Only in 2006 and 2007 did the enemy really ramp up with cannon fodder recruited in Pakistan--and even then we smashed up the enemy efforts to storm into Afghanistan.

And since the success of the Iraq surge in 2007, al Qaeda has refocused on Afghanistan, which we can see with the increased use of IEDs based on al Qaeda technical advice.

The point is, it wasn't so much that we slighted Afghanistan in order to fight in Iraq (where al Qaeda chose to make their stand, I should add), but that we didn't need much to achieve our objectives in Afghanistan. Doing more from 2002 to 2005 would have meant going into Pakistan to find wherever bin Laden is hiding (or is buried).

Now, because we defeated al Qaeda in Iraq, we find our old enemy focusing on Afghanistan and Pakistan and we have followed them there. It is taking us longer than al Qaeda to shift focus because we had to nail down success in Iraq--where we faced enemies other than al Qaeda--before shifting troops and assets to Afghanistan.
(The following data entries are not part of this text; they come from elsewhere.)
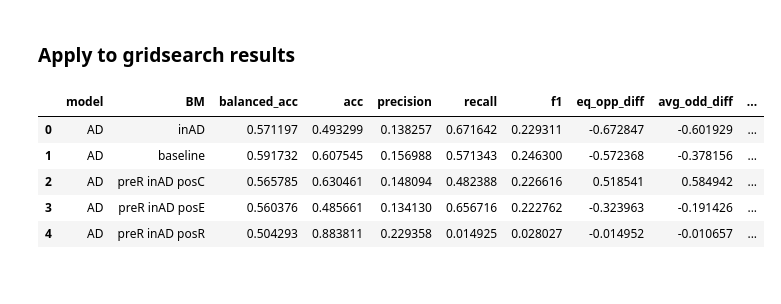
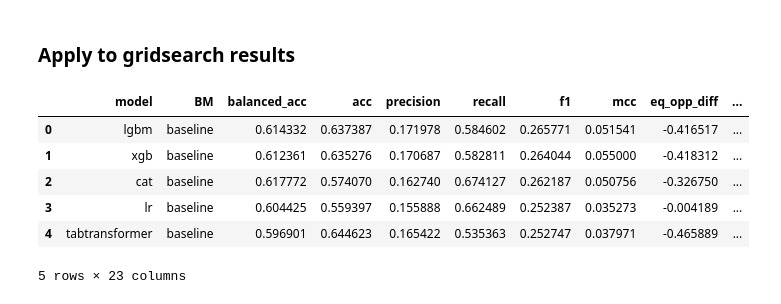
Before and after one commit to enemy537/callmefair, a Jupyter notebook: examples/notebooks/results_view_ploty.ipynb, the cells around one changed output. Drawn from its saved outputs; the diff is of its cells as text; code cells hidden in the pictures.

```diff
--- a/examples/notebooks/results_view_ploty.ipynb
+++ b/examples/notebooks/results_view_ploty.ipynb
@@ -82,16 +96,42 @@ Error:
 # %% [markdown]
 ### Apply to gridsearch results
 # %%
-df = pd.read_csv('../f_results/diabetes_results.csv')
-# df.drop(df[df['fair_score'] == 1].index, inplace = True)
+# Original input '../f_results/diabetes_results.csv' is not in the repo. Use the shipped grid-search output
+# (age+gender+race run) and derive the display columns used further below from it.
+df = pd.read_csv('../script/results/aggregated_diabetes_age_gender_race.csv')
+df = df.replace([np.inf, -np.inf], np.nan)  # disparate_impact can be inf when a group has no positives
+df = df.dropna(subset=['acc', 'fair_score']).reset_index(drop=True)
+
+TECH_MAP = {'preReweighing': 'RW', 'preDisparate': 'DIR', 'posCalibrated': 'CEO', 'posROC': 'ROC',
+            'preReweighing posCalibrated': 'RW + CEO', 'preReweighing posROC': 'RW + ROC',
+            'preDisparate posCalibrated': 'DIR + CEO', 'preDisparate posROC': 'DIR + ROC'}
+MODELS6 = ['lr', 'mlp', 'xgb', 'cat', 'lgbm', 'tabnet']
+
+# Aliases used by the radar / bar plots
+df['Model'] = df['model']
+df['Bias mitigation technique'] = df['BM']
+df['Accuracy'] = df['acc']
+df['Score'] = df['fair_score']
+df['EOD'] = df['eq_opp_diff'].abs()
+df['AOD'] = df['avg_odd_diff'].abs()
+df['SPD'] = df['spd'].abs()
+df['Theil index'] = df['theil_idx']
+df['DI'] = df['disparate_impact']
+
+# Pre/post-processing subset with the 8 technique labels used by the plots (one row per model/technique)
+df_pp = (df[df['BM'].isin(TECH_MAP) & df['model'].isin(MODELS6)]
+         .drop_duplicates(subset=['model', 'BM']).copy())
+df_pp['Bias mitigation technique'] = df_pp['BM'].map(TECH_MAP)
+df_pp['BM'] = df_pp['Bias mitigation technique']
 df.head()
 # %% [output]
-|  | model | BM | balanced_acc | acc | precision | recall | f1 | eq_opp_diff | avg_odd_diff | ... |
-| 0 | AD | inAD | 0.571197 | 0.493299 | 0.138257 | 0.671642 | 0.229311 | -0.672847 | -0.601929 | ... |
-| 1 | AD | baseline | 0.591732 | 0.607545 | 0.156988 | 0.571343 | 0.246300 | -0.572368 | -0.378156 | ... |
-| 2 | AD | preR inAD posC | 0.565785 | 0.630461 | 0.148094 | 0.482388 | 0.226616 | 0.518541 | 0.584942 | ... |
-| 3 | AD | preR inAD posE | 0.560376 | 0.485661 | 0.134130 | 0.656716 | 0.222762 | -0.323963 | -0.191426 | ... |
-| 4 | AD | preR inAD posR | 0.504293 | 0.883811 | 0.229358 | 0.014925 | 0.028027 | -0.014952 | -0.010657 | ... |
+|  | model | BM | balanced_acc | acc | precision | recall | f1 | mcc | eq_opp_diff | ... |
+| 0 | lgbm | baseline | 0.614332 | 0.637387 | 0.171978 | 0.584602 | 0.265771 | 0.051541 | -0.416517 | ... |
+| 1 | xgb | baseline | 0.612361 | 0.635276 | 0.170687 | 0.582811 | 0.264044 | 0.055000 | -0.418312 | ... |
+| 2 | cat | baseline | 0.617772 | 0.574070 | 0.162740 | 0.674127 | 0.262187 | 0.050756 | -0.326750 | ... |
+| 3 | lr | baseline | 0.604425 | 0.559397 | 0.155888 | 0.662489 | 0.252387 | 0.035273 | -0.004189 | ... |
+| 4 | tabtransformer | baseline | 0.596901 | 0.644623 | 0.165422 | 0.535363 | 0.252747 | 0.037971 | -0.465889 | ... |
+5 rows × 23 columns
 # %%
 def plot_tradeoff(df, x_split=0.5, y_split=0.8, diagonal_end=None,
                  region_colors=None, title="Accuracy vs Bias Trade-off Regions"):
```
Also changed, not shown: parts of 10 cells of this notebook, 20 other files.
Of course, as we shift forces to this new main effort, we still have to answer the questions what do we want to achieve; what do we want our troops to do to achieve this (along with non-military means, of course), and how many troops and civilian assets do we need to achieve that?

Iraq wasn't a distraction from fighting al Qaeda. Iraq was the main front for a while. And even now, as we make Afghanistan our main front again, al Qaeda isn't inside Afghanistan in significant strength. Unless you want to argue that Afghanistan distracts us from fighting in Pakistan, stop talking about meaningless distractions.

Such talk is a distraction from what we need to talk about.

UPDATE: Lowry doesn't understand how the president can say we are experiencing "mission creep" and fail to appreciate that we are pursuing a counter-insurgency strategy.

The president has it right, if you understand that he really isn't talking about finding the right "strategy." Yes, counterinsurgency is the military strategy we seek to carry out. But the mission creep is the issue of the objective toward which a COIN strategy seeks to advance us.

The question remains, what do we want Afghanistan to look like after a successful COIN strategy using however many troops we deem necessary to achieve the mission? Again, what is our objective?

There are many things it could be in between withdrawal or striking from a distance at one end and seeking to create a centalized modern state run out of Kabul at the other. I personally want, based on the history of the place, to stabilize Afghanistan based on provincial and local governing structures with only a nominal national government performing limited functions. This will create institutions strong enough (with some support from us) to keep terrorists from carving out a sanctuary in which they can prepare to strike us at home as they did on 9/11.

Funny enough, the president implicitly recognizes by his "mission creep" comment that we have not actually been distracted by Iraq from winning in Afghanistan--we're apparently on the verge of trying to achieve much more than our limited goals of 2002-2007.

And remember, too, that no matter how successful we are in achieving our objective in Afghanistan, if Pakistan fails to control their side of the border, our success in Afghanistan will remain incomplete.